More on the Kennedy Center Honors that took place on December 2 and is airing on CBS on Wednesday, December 26 at 9 pm EST.
I was afraid the Kennedy Center might treat Brian Wilson as some has-been of the 1960s, but it appears not to be so, as they cite his more recent works as well as his classic Beach Boys songs.
It’s odd that I never owned a Beach Boys album until Pet Sounds, which is my favorite . But once I got into the group, I did so in as major way. I’ve probably repurchased more Beach Boys music (vinyl to CD) than any group save for the Beatles. I now own, in one form or another:
Beach Boys Concert (32:03) (r. 19th October 1964)
Christmas Album (27:32) (r. November 1964)
Pet Sounds (35:39) (r. 16th May 1966)
Smiley Smile (27:00) (r. 5th September 1967)
Wild Honey (23:55) (r. 4th December 1967)
Friends (24:57) (c. 6th July 1968)
20/20 (29:33) (c. 1st March 1969)
Sunflower (36:10) (r. 31st August 1970)
Surf’s Up (32:59) (r. August 1971) – my second-favorite album
Carl and The Passions – So Tough (33:47) (r. 14th May 1972)
Holland (35:49+11:57=47:46) (r. 8th January 1973) this I have on vinyl with the story on a separate disc.
15 Big Ones (37:51) (r. June 1976)
Love You (33:40) (r. March 1977)
This doesn’t count a number of compilations, from a pair of double LPs in the early 1970s to the box set in the 1990s. The fifth CD in the box set has a 9-minute, “in process” version of “God Only Knows”, the last three minutes of which begs to be released as a single. The box set was actually a present to a friend, which I got back after she died.
Of Brian’s solo discography, I have:
Brian Wilson, 1988
Gettin’ In Over My Head, 2004
What I Really Want For Christmas, 2005
The final artist to be honored is Diana Ross, or as the announcer puts it on a box set called The Motown Story, “Miss Diana Ross.”
There were LOTS of Supremes albums at my house when I grew up. Of this list, we had all of them in the 1962-1967 section except the Christmas album. When the group became Diana Ross and the Supremes, I still got a number of the albums; from that section, all except Funny Girl, Cream of the Crop, Greatest Hits 3 and Farewell.
But after her first two solo albums, I was disinclined to buy any more. I think, like many of the Motown artists, I resented how Berry Gordy pushed her to the fore. According to the December 5 Wall Street Journal, the main character in the new movie Juno wants people to know that her name came not from the capital of Alaska but from Zeus’s wife. (“She was supposed to be really beautiful but really mean, like Diana Ross.”)
Not that I was unaware of Miss Ross. Her version of Ain’t No Mountain High Enough was the backdrop to some Black History Month assembly in 1971. Certainly I heard the hits such as Love Hangover and Upside Down.

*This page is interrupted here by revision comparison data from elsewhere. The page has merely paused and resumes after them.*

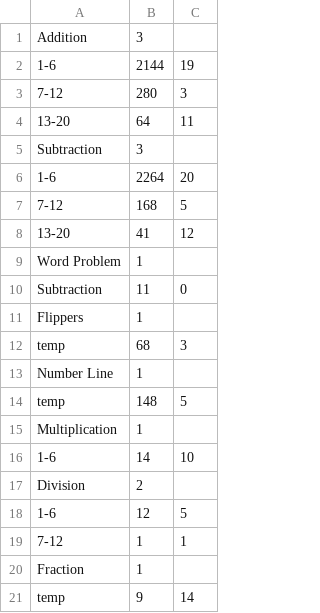
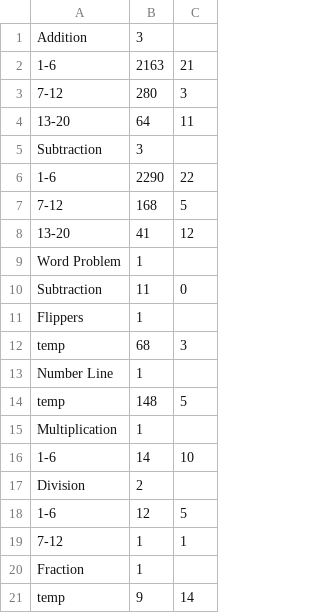
Before and after one commit to contrejo27/medievalMath, a CSV file: Castle Math/Assets/CSV/Question_Tracker.csv, drawn as a sheet.

```diff
--- a/Castle Math/Assets/CSV/Question_Tracker.csv
+++ b/Castle Math/Assets/CSV/Question_Tracker.csv
@@ -1,3 +1,3 @@
 Addition,3
-1-6,2144,19
+1-6,2163,21
 7-12,280,3
@@ -5,3 +5,3 @@ Addition,3
 Subtraction,3
-1-6,2264,20
+1-6,2290,22
 7-12,168,5
```
Also changed, not shown: 39 other files.
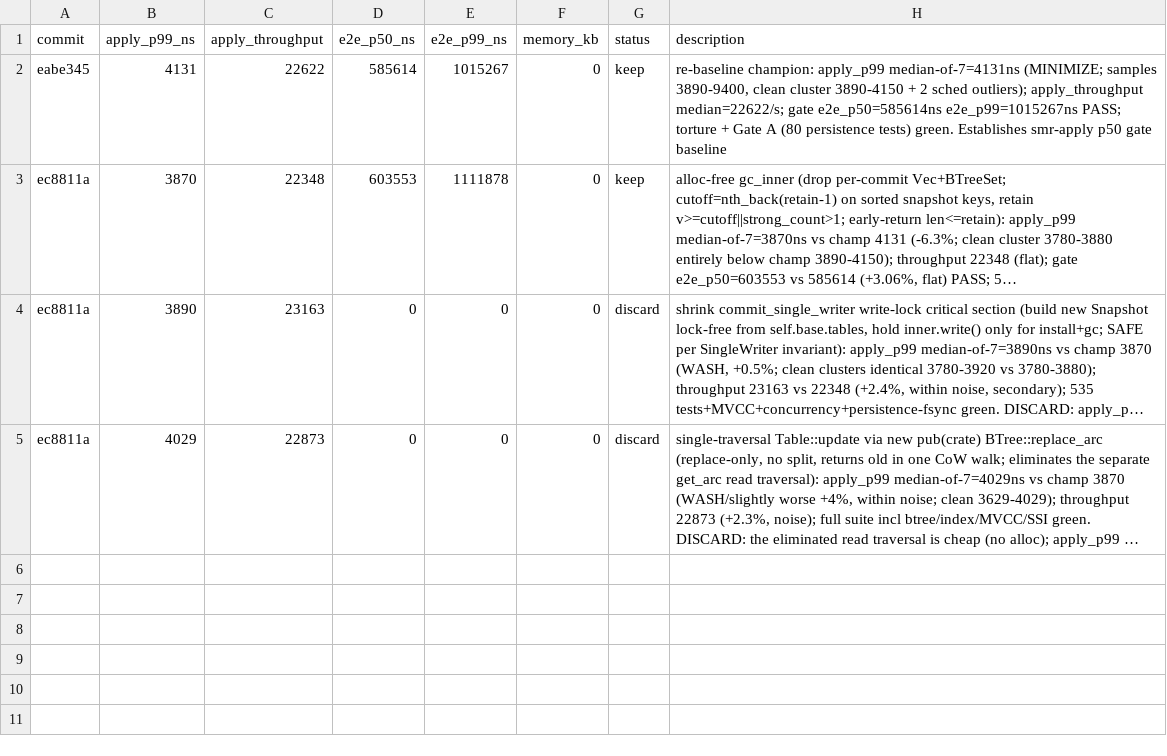
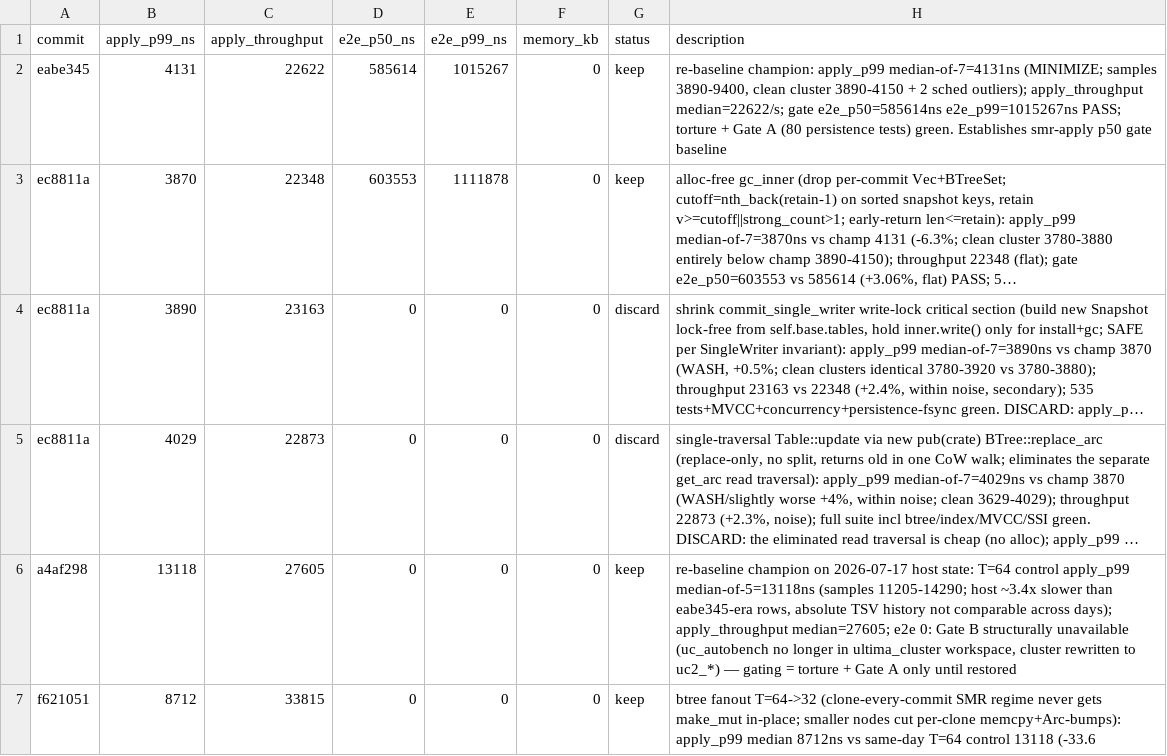
Before and after one commit to PeterKnego/ultima_db, a TSV file: autobench/tasks/smr-apply/results.tsv, drawn as a sheet; long unchanged cells end in …; the diff names each change by its address in the sheet, - before the commit and + after, or states it on an @@ line.

Commit message:
smr-apply: record re-baseline + T=32 keep (iteration 1, jul17 run)

```diff
--- a/autobench/tasks/smr-apply/results.tsv
+++ b/autobench/tasks/smr-apply/results.tsv
+row 6: a4af298 | 13118 | 27605 | 0 | 0 | 0 | keep | re-baseline champion on 2026-07-17 host state: T=64 control apply_p99 median-of-5=13118ns (samples 11205-14290; host ~3.4x slower than eabe345-era rows, absolute TSV history not comparable across days); apply_throughput median=27605; e2e 0: Gate B structurally unavailable (uc_autobench no longer in ultima_cluster workspace, cluster rewritten to uc2_*) — gating = torture + Gate A only until restored
+row 7: f621051 | 8712 | 33815 | 0 | 0 | 0 | keep | btree fanout T=64->32 (clone-every-commit SMR regime never gets make_mut in-place; smaller nodes cut per-clone memcpy+Arc-bumps): apply_p99 median 8712ns vs same-day T=64 control 13118 (-33.6
```
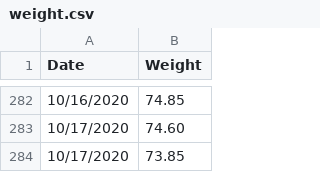
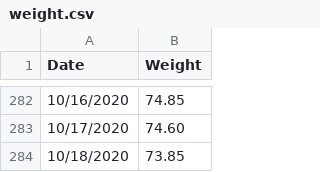
Before and after one commit to ilyaraz/me, a CSV file: weight/weight.csv, drawn as a sheet; only a part is shown, gaps mark what is left out.

Commit message:
Update weight

```diff
--- a/weight/weight.csv
+++ b/weight/weight.csv
@@ -283,2 +283,2 @@
 10/17/2020,74.60
-10/17/2020,73.85
+10/18/2020,73.85
```
Also changed, not shown: 1 other file.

I heard Endless Love endlessly. I still have a visual of her singing in a thunder storm in Central Park.
But the bulk of her solo work eluded me. So, while I was (allegedly) doing Christmas shopping for others a couple weeks ago, I was compelled to buy The Definitive Collection Somehow, I managed to miss the anthemic “I’m Coming Out” and a number of other songs. As it’s likely my only DR on CD, matching my Supremes CD greatest hits compilation as the lone digital representation in my collection, I’m actually glad to have it.